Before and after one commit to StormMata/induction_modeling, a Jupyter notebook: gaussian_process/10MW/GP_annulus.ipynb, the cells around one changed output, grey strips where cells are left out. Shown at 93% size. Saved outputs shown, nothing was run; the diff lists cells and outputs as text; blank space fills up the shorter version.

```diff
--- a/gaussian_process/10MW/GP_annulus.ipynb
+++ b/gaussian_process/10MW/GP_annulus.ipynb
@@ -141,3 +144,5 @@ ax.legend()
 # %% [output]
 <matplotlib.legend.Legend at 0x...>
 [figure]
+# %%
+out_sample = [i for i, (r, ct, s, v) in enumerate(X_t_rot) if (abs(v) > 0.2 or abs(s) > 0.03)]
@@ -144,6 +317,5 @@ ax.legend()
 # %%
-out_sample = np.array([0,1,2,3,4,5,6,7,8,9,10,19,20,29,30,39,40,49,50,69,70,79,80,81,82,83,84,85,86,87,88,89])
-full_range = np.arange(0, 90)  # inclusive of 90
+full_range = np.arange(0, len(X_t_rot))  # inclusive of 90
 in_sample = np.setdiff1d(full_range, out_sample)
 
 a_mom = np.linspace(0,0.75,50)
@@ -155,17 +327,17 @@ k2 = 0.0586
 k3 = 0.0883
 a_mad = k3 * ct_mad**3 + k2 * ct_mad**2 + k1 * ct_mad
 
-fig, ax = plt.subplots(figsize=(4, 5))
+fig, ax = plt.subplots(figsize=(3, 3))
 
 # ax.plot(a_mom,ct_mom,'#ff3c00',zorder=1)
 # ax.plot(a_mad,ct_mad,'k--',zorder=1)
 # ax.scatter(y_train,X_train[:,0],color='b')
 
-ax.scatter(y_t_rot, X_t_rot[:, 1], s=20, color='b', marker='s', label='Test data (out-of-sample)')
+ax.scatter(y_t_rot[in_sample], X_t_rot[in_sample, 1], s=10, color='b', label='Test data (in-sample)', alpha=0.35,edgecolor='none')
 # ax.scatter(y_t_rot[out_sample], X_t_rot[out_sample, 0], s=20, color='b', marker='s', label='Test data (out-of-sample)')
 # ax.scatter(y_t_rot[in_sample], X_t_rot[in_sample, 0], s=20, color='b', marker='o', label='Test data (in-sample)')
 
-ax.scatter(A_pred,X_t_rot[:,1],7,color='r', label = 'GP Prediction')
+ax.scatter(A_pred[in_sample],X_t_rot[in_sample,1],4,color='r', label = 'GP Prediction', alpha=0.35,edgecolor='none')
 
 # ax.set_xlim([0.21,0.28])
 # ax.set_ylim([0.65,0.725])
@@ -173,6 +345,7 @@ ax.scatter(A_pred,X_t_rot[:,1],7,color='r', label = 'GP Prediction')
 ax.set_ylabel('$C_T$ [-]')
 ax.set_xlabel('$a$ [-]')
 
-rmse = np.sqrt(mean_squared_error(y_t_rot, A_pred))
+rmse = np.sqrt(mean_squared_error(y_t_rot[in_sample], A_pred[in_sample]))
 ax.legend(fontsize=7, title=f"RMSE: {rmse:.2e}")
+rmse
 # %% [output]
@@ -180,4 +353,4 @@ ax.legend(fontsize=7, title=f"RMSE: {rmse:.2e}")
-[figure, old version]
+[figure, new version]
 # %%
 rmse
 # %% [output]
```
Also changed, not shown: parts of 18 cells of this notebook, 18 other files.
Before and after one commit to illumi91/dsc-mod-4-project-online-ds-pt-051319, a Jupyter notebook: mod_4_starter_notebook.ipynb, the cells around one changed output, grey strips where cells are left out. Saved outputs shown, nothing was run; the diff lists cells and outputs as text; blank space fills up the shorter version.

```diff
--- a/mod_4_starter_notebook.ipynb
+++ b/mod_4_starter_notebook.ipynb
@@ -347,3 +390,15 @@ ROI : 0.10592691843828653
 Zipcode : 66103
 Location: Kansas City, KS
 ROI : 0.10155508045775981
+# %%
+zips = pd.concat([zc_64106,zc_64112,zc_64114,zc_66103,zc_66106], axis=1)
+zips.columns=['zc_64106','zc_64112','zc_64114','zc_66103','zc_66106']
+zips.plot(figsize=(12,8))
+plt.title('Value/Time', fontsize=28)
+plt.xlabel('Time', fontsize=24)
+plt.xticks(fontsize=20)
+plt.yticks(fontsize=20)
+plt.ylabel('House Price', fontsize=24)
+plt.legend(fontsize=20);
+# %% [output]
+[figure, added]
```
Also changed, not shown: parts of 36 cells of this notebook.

WHAT THE EXERCISE ASKS: An exact reproduction of the listing is required, covering every entry.

SOLUTION FOR THIS EXERCISE:
Before and after one commit to StormMata/induction_modeling, a Jupyter notebook: gaussian_process/10MW/GP_annulus.ipynb, the cells around one changed output, grey strips where cells are left out. Shown at 93% size. Saved outputs shown, nothing was run; the diff lists cells and outputs as text; blank space fills up the shorter version.

```diff
--- a/gaussian_process/10MW/GP_annulus.ipynb
+++ b/gaussian_process/10MW/GP_annulus.ipynb
@@ -141,3 +144,5 @@ ax.legend()
 # %% [output]
 <matplotlib.legend.Legend at 0x...>
 [figure]
+# %%
+out_sample = [i for i, (r, ct, s, v) in enumerate(X_t_rot) if (abs(v) > 0.2 or abs(s) > 0.03)]
@@ -144,6 +317,5 @@ ax.legend()
 # %%
-out_sample = np.array([0,1,2,3,4,5,6,7,8,9,10,19,20,29,30,39,40,49,50,69,70,79,80,81,82,83,84,85,86,87,88,89])
-full_range = np.arange(0, 90)  # inclusive of 90
+full_range = np.arange(0, len(X_t_rot))  # inclusive of 90
 in_sample = np.setdiff1d(full_range, out_sample)
 
 a_mom = np.linspace(0,0.75,50)
@@ -155,17 +327,17 @@ k2 = 0.0586
 k3 = 0.0883
 a_mad = k3 * ct_mad**3 + k2 * ct_mad**2 + k1 * ct_mad
 
-fig, ax = plt.subplots(figsize=(4, 5))
+fig, ax = plt.subplots(figsize=(3, 3))
 
 # ax.plot(a_mom,ct_mom,'#ff3c00',zorder=1)
 # ax.plot(a_mad,ct_mad,'k--',zorder=1)
 # ax.scatter(y_train,X_train[:,0],color='b')
 
-ax.scatter(y_t_rot, X_t_rot[:, 1], s=20, color='b', marker='s', label='Test data (out-of-sample)')
+ax.scatter(y_t_rot[in_sample], X_t_rot[in_sample, 1], s=10, color='b', label='Test data (in-sample)', alpha=0.35,edgecolor='none')
 # ax.scatter(y_t_rot[out_sample], X_t_rot[out_sample, 0], s=20, color='b', marker='s', label='Test data (out-of-sample)')
 # ax.scatter(y_t_rot[in_sample], X_t_rot[in_sample, 0], s=20, color='b', marker='o', label='Test data (in-sample)')
 
-ax.scatter(A_pred,X_t_rot[:,1],7,color='r', label = 'GP Prediction')
+ax.scatter(A_pred[in_sample],X_t_rot[in_sample,1],4,color='r', label = 'GP Prediction', alpha=0.35,edgecolor='none')
 
 # ax.set_xlim([0.21,0.28])
 # ax.set_ylim([0.65,0.725])
@@ -173,6 +345,7 @@ ax.scatter(A_pred,X_t_rot[:,1],7,color='r', label = 'GP Prediction')
 ax.set_ylabel('$C_T$ [-]')
 ax.set_xlabel('$a$ [-]')
 
-rmse = np.sqrt(mean_squared_error(y_t_rot, A_pred))
+rmse = np.sqrt(mean_squared_error(y_t_rot[in_sample], A_pred[in_sample]))
 ax.legend(fontsize=7, title=f"RMSE: {rmse:.2e}")
+rmse
 # %% [output]
@@ -180,4 +353,4 @@ ax.legend(fontsize=7, title=f"RMSE: {rmse:.2e}")
-[figure, old version]
+[figure, new version]
 # %%
 rmse
 # %% [output]
```
Also changed, not shown: parts of 18 cells of this notebook, 18 other files.
Before and after one commit to illumi91/dsc-mod-4-project-online-ds-pt-051319, a Jupyter notebook: mod_4_starter_notebook.ipynb, the cells around one changed output, grey strips where cells are left out. Saved outputs shown, nothing was run; the diff lists cells and outputs as text; blank space fills up the shorter version.

```diff
--- a/mod_4_starter_notebook.ipynb
+++ b/mod_4_starter_notebook.ipynb
@@ -347,3 +390,15 @@ ROI : 0.10592691843828653
 Zipcode : 66103
 Location: Kansas City, KS
 ROI : 0.10155508045775981
+# %%
+zips = pd.concat([zc_64106,zc_64112,zc_64114,zc_66103,zc_66106], axis=1)
+zips.columns=['zc_64106','zc_64112','zc_64114','zc_66103','zc_66106']
+zips.plot(figsize=(12,8))
+plt.title('Value/Time', fontsize=28)
+plt.xlabel('Time', fontsize=24)
+plt.xticks(fontsize=20)
+plt.yticks(fontsize=20)
+plt.ylabel('House Price', fontsize=24)
+plt.legend(fontsize=20);
+# %% [output]
+[figure, added]
```
Also changed, not shown: parts of 36 cells of this notebook.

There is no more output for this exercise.